• _Records for this exercise_

━━━━━━━━━━

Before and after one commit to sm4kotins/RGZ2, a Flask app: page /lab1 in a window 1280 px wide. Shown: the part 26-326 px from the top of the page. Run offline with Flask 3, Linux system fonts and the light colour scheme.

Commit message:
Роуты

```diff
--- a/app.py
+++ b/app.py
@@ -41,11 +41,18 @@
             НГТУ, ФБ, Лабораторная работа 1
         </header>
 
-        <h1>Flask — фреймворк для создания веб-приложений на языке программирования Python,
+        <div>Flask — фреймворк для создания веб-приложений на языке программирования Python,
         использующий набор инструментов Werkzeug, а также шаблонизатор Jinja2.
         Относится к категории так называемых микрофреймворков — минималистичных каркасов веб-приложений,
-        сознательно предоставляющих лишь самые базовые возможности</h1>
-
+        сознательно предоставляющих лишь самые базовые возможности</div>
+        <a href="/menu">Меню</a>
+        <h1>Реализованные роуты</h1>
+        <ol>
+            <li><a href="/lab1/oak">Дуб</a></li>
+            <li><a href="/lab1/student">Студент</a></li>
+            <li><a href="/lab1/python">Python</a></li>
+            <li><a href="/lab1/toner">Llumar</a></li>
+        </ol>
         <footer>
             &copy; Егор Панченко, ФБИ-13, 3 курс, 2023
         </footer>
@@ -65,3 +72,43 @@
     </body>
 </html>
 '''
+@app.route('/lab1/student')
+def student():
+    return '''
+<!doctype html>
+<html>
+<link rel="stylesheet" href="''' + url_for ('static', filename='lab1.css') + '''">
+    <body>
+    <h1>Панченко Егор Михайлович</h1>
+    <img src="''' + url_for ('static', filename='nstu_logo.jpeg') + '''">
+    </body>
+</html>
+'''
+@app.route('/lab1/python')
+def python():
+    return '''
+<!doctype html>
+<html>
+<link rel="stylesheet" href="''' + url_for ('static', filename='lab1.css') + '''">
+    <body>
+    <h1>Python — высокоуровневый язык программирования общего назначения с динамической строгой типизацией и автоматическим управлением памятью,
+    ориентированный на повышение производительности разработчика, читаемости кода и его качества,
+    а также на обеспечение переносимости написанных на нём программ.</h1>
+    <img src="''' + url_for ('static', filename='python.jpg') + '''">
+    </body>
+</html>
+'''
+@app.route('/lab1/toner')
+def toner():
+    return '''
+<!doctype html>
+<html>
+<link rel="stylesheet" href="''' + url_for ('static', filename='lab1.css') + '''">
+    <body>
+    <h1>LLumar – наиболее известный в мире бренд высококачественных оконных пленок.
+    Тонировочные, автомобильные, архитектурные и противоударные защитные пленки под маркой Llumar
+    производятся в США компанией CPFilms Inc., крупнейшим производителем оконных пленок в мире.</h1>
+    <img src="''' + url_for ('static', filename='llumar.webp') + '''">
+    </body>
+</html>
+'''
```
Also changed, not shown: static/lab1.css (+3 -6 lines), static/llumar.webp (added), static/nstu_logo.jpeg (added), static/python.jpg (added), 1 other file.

━━━━━━━━━━

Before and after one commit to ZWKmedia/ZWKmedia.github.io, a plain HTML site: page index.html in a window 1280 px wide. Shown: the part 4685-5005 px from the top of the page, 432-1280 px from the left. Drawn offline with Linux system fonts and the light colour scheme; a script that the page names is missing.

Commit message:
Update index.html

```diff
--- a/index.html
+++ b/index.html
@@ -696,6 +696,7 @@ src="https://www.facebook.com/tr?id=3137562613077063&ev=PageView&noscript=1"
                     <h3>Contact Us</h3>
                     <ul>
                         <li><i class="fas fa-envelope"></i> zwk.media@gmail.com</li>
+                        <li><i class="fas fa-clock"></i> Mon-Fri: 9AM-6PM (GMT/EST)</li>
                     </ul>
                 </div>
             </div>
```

━━━━━━━━━━

• _Activity_
Using the material above, count how many lines include the word "языке" and answer with only that figure.

• _Answer box_
2